* _Task to complete_
Look through the data below and show every line that includes "color".

Screenshot and code edit data:
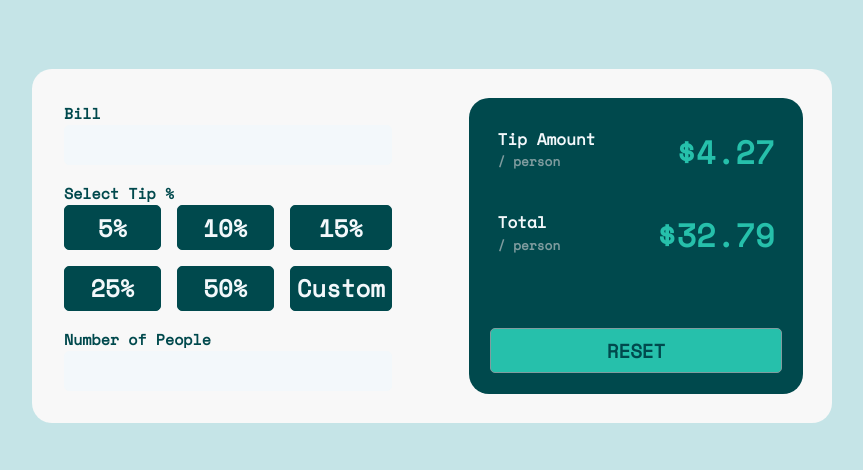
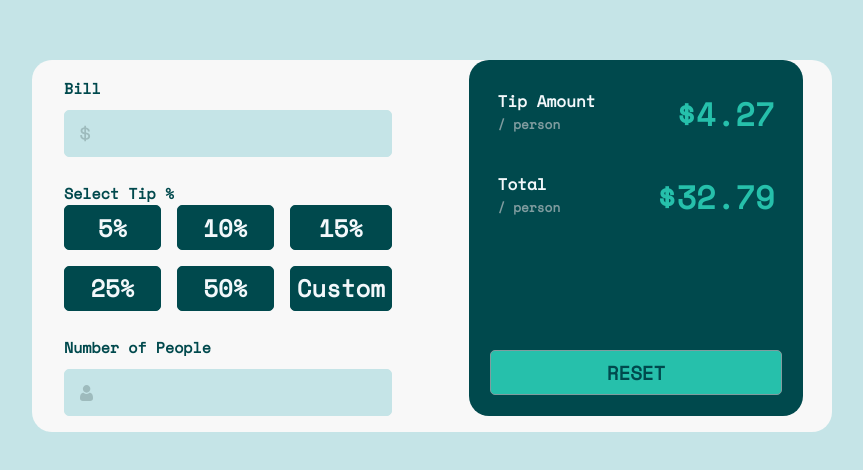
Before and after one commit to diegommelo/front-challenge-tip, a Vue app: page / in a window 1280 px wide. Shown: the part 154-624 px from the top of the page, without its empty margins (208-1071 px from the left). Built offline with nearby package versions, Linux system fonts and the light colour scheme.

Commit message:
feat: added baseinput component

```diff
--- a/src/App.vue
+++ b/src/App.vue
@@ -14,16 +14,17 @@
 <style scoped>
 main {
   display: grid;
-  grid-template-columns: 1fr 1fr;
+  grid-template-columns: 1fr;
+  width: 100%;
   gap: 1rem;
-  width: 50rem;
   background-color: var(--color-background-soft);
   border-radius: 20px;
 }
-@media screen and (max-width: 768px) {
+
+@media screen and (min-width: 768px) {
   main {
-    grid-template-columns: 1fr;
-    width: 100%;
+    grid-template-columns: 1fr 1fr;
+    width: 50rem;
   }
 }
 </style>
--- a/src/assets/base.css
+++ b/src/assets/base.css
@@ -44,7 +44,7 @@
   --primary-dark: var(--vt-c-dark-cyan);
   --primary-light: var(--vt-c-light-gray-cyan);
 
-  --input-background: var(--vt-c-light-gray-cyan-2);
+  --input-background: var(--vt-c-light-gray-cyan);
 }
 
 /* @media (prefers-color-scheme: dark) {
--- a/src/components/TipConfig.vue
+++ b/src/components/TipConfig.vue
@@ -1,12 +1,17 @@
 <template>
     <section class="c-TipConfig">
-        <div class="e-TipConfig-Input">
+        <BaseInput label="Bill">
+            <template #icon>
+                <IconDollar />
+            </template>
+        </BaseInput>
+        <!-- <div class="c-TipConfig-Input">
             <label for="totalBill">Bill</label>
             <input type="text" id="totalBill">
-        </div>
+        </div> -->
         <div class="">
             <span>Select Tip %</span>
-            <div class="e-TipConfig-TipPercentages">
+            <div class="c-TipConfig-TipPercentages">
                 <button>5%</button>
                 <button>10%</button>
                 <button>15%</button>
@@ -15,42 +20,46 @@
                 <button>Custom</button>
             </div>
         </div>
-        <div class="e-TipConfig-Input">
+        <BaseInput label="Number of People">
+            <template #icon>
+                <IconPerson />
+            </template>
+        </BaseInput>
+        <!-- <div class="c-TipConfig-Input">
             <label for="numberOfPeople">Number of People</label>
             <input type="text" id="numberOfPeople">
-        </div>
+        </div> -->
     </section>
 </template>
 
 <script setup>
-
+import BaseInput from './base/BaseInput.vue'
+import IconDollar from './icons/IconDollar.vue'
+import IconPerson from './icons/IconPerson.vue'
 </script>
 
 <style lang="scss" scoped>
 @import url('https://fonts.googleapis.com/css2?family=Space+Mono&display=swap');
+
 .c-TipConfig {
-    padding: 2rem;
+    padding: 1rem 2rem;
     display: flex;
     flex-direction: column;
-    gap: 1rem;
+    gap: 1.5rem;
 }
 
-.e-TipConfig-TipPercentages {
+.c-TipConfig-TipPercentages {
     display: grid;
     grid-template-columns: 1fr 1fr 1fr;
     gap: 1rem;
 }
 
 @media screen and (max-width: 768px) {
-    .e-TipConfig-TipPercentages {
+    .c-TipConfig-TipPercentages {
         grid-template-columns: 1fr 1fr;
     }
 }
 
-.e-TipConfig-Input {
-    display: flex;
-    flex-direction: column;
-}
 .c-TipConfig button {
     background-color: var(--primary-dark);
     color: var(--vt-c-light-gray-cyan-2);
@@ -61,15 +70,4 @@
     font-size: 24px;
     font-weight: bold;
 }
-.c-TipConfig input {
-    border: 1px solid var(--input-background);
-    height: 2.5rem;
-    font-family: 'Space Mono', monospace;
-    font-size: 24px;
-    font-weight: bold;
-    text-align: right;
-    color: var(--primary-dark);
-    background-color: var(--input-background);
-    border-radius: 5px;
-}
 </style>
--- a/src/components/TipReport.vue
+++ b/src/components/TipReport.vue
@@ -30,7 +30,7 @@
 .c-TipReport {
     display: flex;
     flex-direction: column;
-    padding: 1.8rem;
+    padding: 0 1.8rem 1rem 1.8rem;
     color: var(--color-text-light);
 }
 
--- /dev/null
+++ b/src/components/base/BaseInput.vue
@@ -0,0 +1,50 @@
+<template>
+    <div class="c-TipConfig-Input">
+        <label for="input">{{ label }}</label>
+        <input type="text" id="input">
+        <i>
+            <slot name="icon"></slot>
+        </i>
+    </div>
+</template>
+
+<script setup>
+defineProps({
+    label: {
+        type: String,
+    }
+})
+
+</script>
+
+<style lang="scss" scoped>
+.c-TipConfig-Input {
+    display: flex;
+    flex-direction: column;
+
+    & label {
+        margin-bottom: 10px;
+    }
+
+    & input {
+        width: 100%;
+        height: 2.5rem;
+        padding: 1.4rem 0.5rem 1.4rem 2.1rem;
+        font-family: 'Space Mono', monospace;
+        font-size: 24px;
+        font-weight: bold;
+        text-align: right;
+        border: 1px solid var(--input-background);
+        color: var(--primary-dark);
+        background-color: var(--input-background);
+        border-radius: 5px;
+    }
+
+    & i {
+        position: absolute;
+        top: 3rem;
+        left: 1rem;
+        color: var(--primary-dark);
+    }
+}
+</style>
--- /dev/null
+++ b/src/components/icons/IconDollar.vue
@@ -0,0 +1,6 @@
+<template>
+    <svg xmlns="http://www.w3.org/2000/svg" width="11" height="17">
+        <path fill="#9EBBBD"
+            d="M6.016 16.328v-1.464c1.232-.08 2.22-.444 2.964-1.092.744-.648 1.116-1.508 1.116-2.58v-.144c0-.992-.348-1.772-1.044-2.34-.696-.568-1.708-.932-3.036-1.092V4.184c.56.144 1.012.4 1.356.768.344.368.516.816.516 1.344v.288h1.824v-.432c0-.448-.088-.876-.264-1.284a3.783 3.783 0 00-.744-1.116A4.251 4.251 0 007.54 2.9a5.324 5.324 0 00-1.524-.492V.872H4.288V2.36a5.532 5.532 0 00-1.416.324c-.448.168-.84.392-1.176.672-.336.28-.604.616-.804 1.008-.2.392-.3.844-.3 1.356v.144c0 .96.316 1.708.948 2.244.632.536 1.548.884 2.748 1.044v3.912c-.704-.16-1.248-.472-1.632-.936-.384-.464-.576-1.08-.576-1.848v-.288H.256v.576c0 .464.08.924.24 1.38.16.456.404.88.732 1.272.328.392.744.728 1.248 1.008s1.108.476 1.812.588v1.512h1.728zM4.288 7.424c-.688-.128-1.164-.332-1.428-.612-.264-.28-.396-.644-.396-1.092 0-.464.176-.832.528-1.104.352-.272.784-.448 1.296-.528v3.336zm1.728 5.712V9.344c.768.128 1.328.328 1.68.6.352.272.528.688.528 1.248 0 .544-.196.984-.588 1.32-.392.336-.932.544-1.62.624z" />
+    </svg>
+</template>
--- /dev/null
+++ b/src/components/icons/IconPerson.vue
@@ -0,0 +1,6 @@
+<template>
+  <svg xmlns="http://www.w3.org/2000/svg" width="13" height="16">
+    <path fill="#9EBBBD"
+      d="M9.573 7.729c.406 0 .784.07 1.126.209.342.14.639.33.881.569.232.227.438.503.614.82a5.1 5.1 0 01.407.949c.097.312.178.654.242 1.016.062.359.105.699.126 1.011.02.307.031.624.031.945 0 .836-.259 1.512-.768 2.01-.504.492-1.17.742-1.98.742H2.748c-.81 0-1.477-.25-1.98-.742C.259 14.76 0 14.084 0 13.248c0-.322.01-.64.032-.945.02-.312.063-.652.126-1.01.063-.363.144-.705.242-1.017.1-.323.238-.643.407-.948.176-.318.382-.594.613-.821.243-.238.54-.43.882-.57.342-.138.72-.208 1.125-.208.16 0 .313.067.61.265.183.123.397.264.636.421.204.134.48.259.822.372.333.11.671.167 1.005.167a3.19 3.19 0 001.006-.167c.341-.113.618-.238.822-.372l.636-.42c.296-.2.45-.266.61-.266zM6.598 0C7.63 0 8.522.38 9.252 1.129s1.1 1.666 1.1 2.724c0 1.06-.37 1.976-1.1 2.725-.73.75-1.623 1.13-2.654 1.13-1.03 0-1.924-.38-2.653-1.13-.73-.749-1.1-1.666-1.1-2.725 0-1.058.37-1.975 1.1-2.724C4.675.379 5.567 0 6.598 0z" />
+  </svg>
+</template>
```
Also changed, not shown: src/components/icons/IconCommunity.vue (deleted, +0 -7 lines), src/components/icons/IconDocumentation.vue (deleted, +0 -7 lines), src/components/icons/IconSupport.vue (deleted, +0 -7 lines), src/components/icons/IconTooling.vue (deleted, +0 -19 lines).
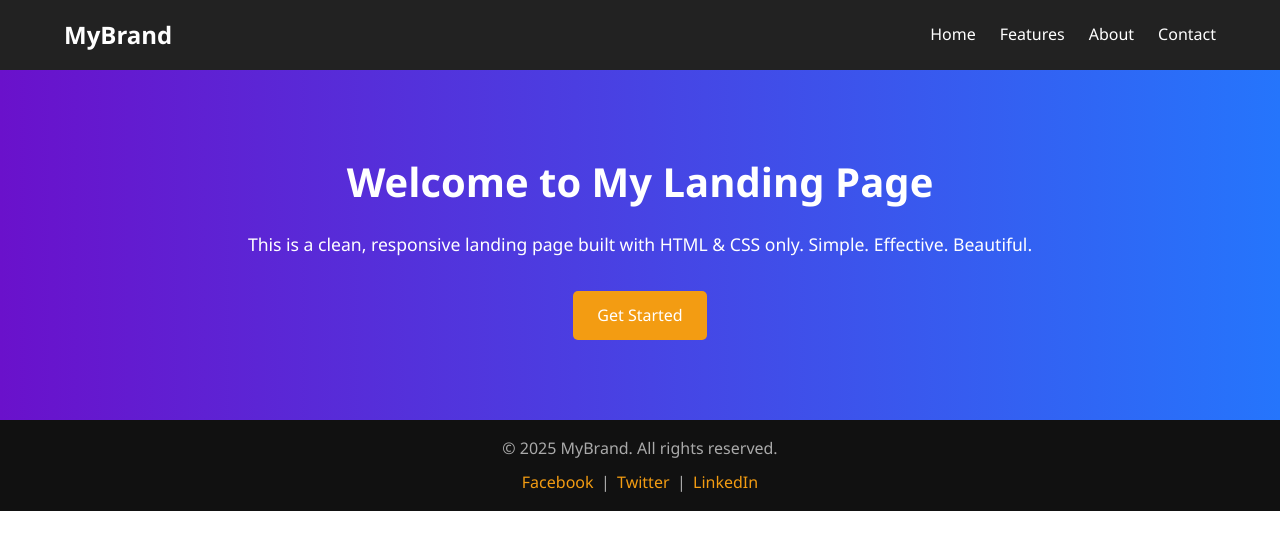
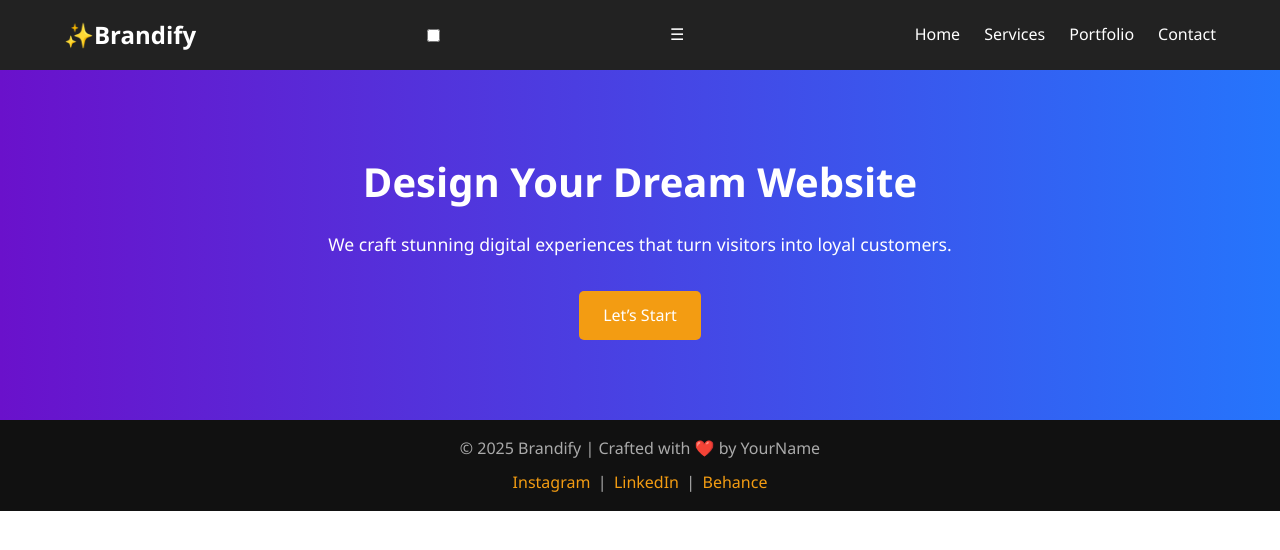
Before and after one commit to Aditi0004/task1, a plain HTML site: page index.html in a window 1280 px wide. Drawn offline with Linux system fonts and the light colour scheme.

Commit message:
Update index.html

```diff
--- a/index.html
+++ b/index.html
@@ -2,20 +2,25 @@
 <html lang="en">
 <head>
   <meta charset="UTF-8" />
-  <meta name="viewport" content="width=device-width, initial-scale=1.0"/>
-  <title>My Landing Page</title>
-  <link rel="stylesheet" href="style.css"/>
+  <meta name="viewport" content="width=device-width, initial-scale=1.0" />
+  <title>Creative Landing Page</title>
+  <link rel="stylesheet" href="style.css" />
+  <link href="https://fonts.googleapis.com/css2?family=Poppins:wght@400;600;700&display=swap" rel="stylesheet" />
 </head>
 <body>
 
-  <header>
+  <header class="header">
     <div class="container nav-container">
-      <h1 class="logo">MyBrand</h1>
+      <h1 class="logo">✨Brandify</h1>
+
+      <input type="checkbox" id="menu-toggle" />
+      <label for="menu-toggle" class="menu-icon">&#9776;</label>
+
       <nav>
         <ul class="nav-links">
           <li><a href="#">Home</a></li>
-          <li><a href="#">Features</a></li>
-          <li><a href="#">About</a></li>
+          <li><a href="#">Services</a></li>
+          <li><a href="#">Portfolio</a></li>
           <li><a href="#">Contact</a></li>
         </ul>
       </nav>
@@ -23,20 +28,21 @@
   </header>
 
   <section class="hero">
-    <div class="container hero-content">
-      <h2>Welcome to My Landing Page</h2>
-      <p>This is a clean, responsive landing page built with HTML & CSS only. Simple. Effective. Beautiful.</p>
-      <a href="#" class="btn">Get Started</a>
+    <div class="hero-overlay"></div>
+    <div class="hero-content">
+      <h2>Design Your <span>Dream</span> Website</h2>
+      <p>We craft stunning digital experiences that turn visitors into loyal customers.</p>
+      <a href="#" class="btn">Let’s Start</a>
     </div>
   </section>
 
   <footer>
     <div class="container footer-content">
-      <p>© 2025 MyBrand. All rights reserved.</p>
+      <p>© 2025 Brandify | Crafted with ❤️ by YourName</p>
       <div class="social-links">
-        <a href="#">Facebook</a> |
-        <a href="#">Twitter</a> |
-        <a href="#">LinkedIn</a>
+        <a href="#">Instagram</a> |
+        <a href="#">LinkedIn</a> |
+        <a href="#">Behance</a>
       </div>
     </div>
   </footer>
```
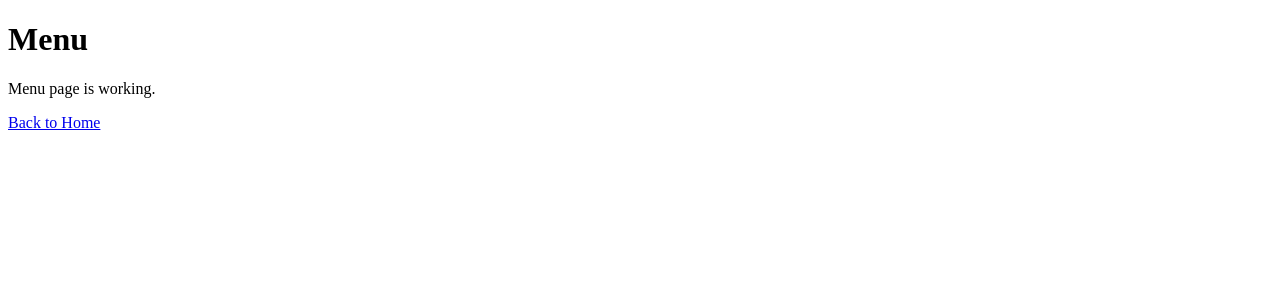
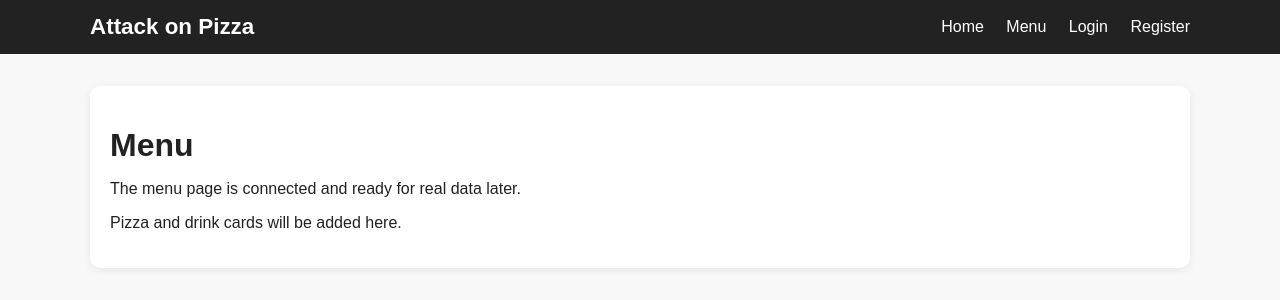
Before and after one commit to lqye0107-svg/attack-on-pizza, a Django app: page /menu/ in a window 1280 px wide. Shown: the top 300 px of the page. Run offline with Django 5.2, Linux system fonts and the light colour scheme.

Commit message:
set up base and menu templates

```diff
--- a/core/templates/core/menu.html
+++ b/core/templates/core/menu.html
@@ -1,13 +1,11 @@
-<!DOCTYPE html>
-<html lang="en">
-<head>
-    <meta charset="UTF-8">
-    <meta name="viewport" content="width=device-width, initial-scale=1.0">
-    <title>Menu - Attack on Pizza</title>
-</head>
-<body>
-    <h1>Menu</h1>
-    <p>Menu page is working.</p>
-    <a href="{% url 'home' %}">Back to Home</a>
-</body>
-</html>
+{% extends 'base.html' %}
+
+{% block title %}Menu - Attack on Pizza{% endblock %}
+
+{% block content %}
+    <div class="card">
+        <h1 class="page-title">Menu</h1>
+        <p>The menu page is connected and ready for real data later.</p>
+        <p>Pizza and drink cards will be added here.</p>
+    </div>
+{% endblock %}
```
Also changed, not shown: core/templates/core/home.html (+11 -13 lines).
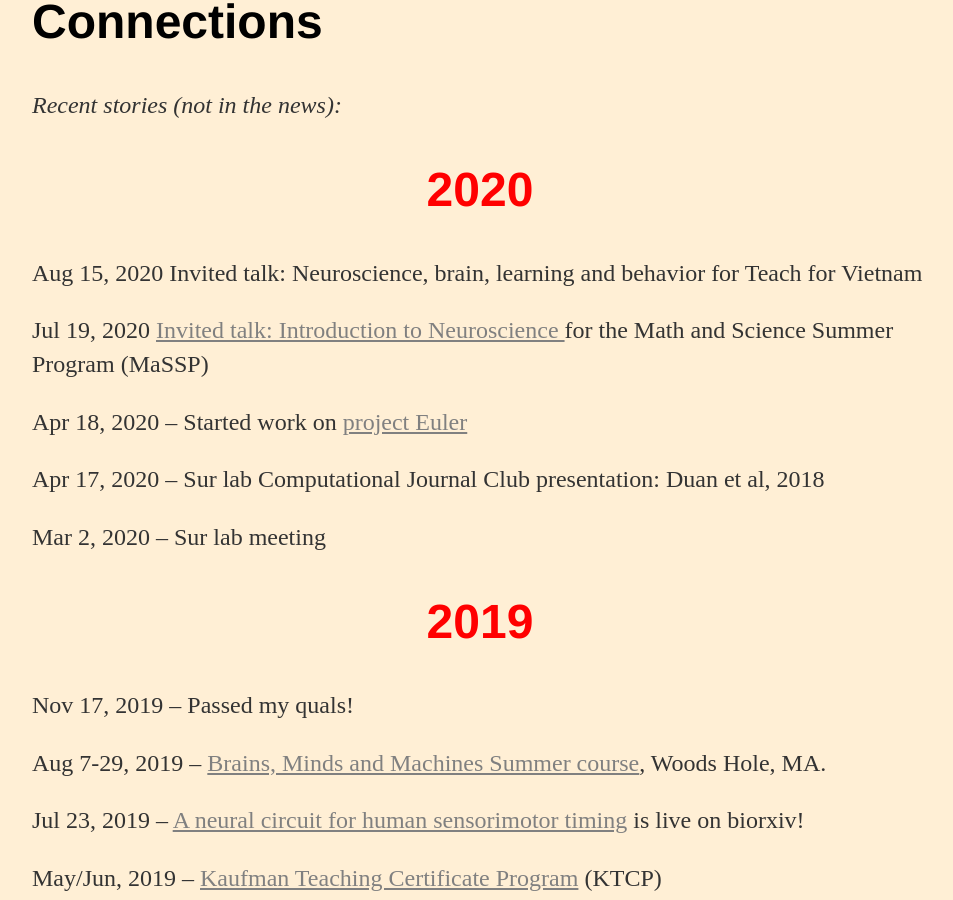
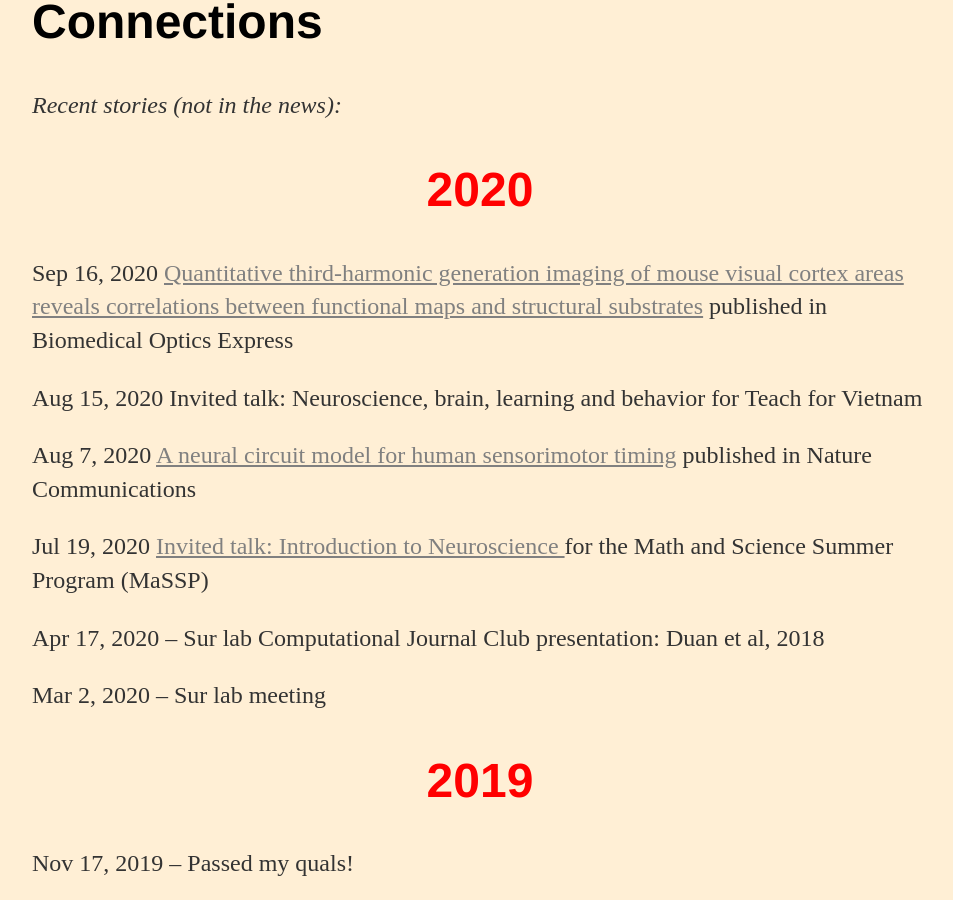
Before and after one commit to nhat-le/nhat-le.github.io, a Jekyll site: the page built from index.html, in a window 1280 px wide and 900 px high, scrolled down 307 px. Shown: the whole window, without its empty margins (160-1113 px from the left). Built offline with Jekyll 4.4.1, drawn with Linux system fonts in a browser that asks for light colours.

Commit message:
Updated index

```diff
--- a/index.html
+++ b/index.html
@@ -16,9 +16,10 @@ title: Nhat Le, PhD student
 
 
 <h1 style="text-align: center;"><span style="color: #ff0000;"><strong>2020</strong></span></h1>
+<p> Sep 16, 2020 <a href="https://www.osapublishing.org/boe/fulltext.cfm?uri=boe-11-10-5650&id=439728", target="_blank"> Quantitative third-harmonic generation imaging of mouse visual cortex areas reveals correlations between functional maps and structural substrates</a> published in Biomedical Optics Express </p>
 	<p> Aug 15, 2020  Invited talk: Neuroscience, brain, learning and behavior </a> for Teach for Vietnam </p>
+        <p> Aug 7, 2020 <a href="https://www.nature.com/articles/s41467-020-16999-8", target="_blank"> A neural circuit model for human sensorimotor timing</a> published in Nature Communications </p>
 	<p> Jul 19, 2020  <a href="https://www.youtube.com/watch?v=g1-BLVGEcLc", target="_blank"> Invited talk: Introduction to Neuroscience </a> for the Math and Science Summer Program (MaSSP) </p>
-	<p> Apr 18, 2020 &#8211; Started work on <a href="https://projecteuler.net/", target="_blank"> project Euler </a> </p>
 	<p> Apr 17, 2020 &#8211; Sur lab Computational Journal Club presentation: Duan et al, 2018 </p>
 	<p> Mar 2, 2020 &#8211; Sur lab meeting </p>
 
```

* _Exercise response_
   background-color: var(--color-background-soft);
 /* @media (prefers-color-scheme: dark) {
     background-color: var(--primary-dark);
     color: var(--vt-c-light-gray-cyan-2);
-    color: var(--primary-dark);
-    background-color: var(--input-background);
     color: var(--color-text-light);
+        color: var(--primary-dark);
+        background-color: var(--input-background);
+        color: var(--primary-dark);
 <h1 style="text-align: center;"><span style="color: #ff0000;"><strong>2020</strong></span></h1>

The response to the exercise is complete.